◆ Your task:
Search term "export": please show all lines in the listing that contain it.

◆ Dataset:
════════

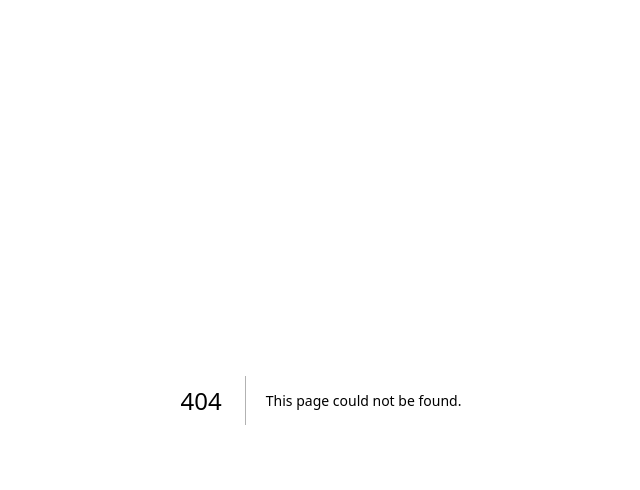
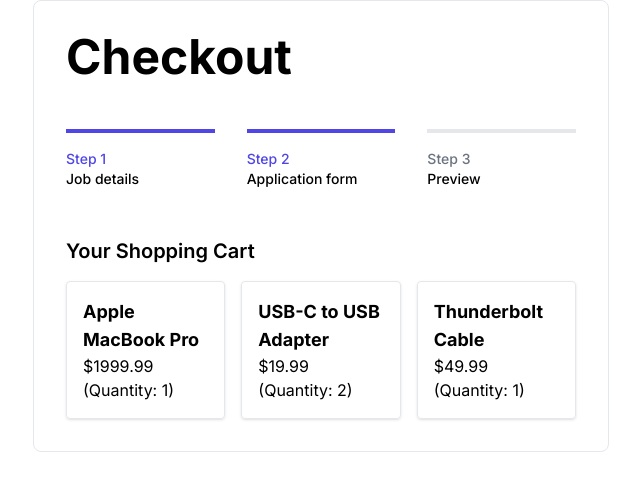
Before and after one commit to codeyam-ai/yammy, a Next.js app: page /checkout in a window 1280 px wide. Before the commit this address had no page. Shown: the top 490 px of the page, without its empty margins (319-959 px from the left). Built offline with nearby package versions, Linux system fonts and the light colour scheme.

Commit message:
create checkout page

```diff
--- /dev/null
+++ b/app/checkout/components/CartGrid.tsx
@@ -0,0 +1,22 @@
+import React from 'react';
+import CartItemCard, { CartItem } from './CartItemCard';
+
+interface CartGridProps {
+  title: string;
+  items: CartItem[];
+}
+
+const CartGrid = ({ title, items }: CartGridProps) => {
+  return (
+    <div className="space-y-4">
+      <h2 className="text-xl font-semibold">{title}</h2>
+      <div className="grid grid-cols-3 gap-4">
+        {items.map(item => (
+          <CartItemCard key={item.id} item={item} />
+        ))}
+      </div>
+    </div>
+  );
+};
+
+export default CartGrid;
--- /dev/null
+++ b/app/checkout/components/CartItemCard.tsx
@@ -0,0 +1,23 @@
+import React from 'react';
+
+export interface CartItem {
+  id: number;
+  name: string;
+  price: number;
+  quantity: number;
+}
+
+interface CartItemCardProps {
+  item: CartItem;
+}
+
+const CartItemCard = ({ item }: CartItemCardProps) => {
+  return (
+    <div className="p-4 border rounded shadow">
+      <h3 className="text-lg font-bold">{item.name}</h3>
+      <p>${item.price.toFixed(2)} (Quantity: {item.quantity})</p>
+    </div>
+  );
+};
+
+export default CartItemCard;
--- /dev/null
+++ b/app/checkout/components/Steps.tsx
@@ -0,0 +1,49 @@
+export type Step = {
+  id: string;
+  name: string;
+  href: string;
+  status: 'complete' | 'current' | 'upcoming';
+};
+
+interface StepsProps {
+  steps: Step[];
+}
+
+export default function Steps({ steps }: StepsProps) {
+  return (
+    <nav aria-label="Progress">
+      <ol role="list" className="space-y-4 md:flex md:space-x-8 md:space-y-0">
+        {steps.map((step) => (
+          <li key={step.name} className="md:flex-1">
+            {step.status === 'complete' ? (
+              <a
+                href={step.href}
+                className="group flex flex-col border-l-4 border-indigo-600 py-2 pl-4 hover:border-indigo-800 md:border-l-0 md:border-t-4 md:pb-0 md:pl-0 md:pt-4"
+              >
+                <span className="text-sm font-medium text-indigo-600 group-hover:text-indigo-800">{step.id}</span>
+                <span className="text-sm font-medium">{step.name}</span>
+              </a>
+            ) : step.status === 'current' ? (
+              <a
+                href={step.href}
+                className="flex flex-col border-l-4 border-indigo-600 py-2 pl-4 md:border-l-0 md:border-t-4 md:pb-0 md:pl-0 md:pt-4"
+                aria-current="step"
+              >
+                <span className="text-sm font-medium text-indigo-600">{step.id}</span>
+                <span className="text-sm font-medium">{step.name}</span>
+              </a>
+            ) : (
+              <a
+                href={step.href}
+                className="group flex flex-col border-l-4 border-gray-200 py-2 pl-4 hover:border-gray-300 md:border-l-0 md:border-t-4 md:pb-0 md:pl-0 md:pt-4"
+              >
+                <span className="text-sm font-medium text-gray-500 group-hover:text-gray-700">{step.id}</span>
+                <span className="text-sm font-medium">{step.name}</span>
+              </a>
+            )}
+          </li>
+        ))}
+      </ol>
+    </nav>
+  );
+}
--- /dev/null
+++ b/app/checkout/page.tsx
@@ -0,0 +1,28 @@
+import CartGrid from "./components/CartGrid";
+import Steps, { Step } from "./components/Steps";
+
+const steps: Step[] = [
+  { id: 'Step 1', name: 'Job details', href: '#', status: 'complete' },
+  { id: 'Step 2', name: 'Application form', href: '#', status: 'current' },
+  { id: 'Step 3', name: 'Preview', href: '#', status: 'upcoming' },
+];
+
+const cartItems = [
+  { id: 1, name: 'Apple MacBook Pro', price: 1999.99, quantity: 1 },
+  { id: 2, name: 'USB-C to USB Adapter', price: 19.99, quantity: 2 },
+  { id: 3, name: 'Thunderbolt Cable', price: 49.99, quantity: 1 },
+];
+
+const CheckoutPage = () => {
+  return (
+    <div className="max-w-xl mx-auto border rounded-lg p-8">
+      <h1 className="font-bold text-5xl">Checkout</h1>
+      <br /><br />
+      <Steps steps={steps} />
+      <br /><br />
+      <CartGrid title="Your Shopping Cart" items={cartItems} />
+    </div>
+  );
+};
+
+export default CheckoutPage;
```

════════

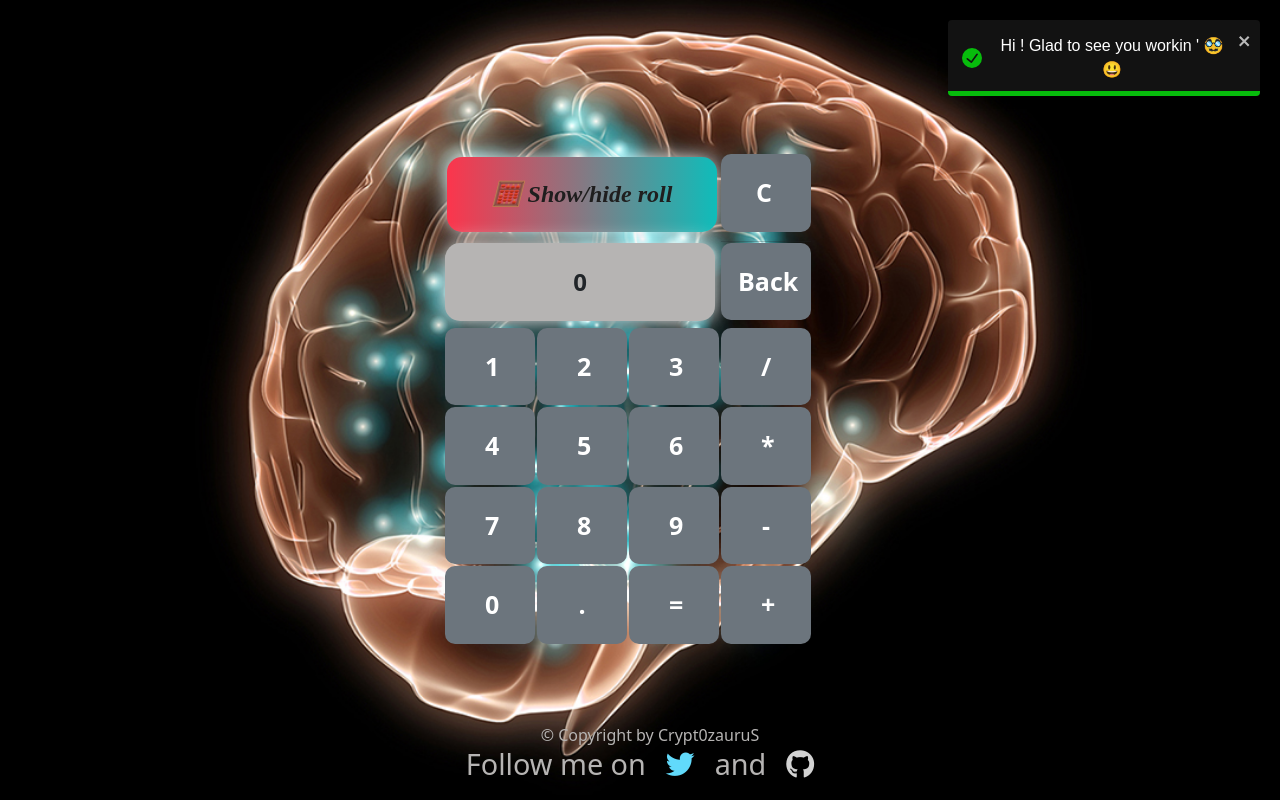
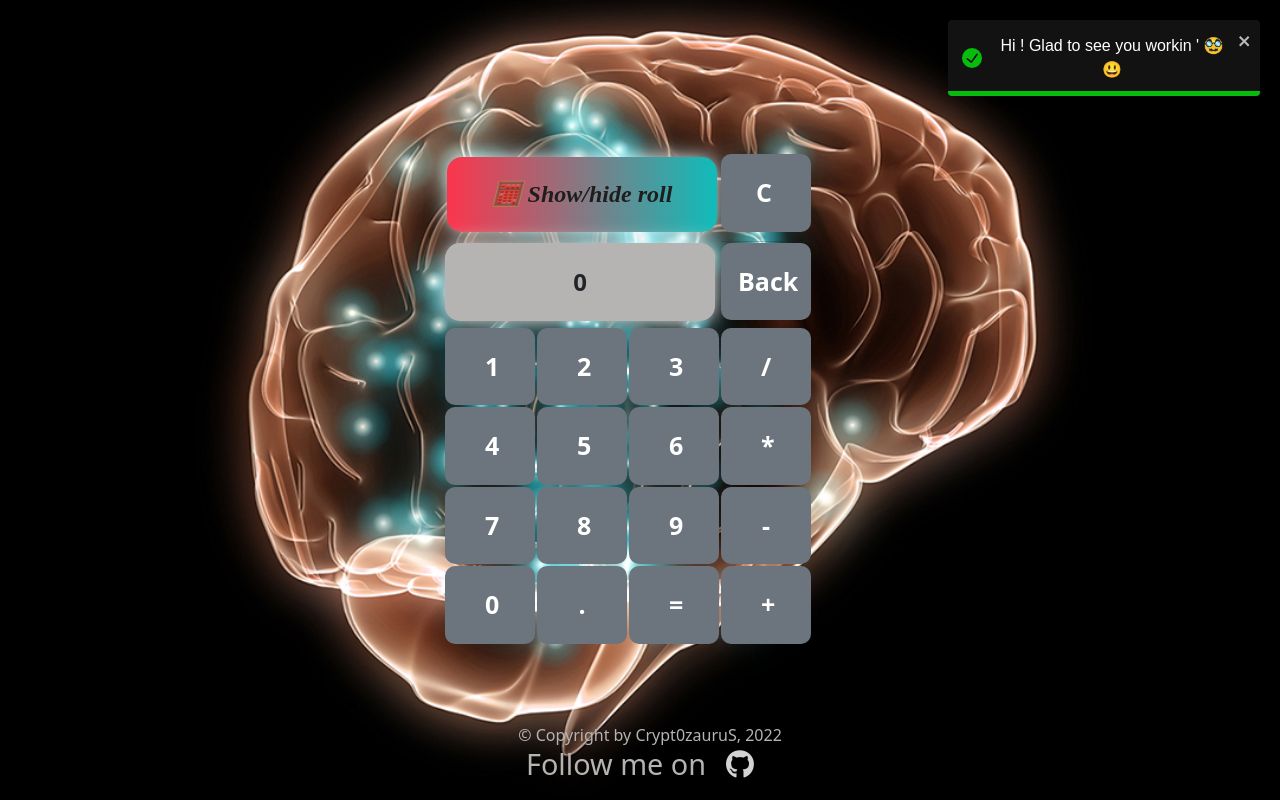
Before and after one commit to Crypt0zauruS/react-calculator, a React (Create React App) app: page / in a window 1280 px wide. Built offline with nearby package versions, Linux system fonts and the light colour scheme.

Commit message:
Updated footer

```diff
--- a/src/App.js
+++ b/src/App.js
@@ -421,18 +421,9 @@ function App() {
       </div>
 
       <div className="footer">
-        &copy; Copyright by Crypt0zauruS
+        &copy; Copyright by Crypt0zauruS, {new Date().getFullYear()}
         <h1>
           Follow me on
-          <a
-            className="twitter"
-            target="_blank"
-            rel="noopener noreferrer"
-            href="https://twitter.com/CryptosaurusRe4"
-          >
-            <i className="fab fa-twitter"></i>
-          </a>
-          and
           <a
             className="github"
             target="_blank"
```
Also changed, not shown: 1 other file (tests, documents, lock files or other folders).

════════

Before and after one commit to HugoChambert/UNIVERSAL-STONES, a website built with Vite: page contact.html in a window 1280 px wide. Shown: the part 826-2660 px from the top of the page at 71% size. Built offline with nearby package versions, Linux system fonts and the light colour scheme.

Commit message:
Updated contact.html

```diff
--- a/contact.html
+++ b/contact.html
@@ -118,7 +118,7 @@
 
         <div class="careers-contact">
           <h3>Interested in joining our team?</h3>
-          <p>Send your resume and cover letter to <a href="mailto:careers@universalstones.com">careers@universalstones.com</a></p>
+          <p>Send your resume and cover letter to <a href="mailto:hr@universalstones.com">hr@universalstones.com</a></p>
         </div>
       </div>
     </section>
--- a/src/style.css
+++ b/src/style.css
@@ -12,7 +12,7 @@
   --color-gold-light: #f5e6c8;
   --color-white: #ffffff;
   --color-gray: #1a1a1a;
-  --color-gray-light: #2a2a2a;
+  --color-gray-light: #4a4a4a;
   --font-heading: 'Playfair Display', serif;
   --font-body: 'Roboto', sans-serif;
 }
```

════════

◆ Response to this task:
+export default CartGrid;
+export interface CartItem {
+export default CartItemCard;
+export type Step = {
+export default function Steps({ steps }: StepsProps) {
+export default CheckoutPage;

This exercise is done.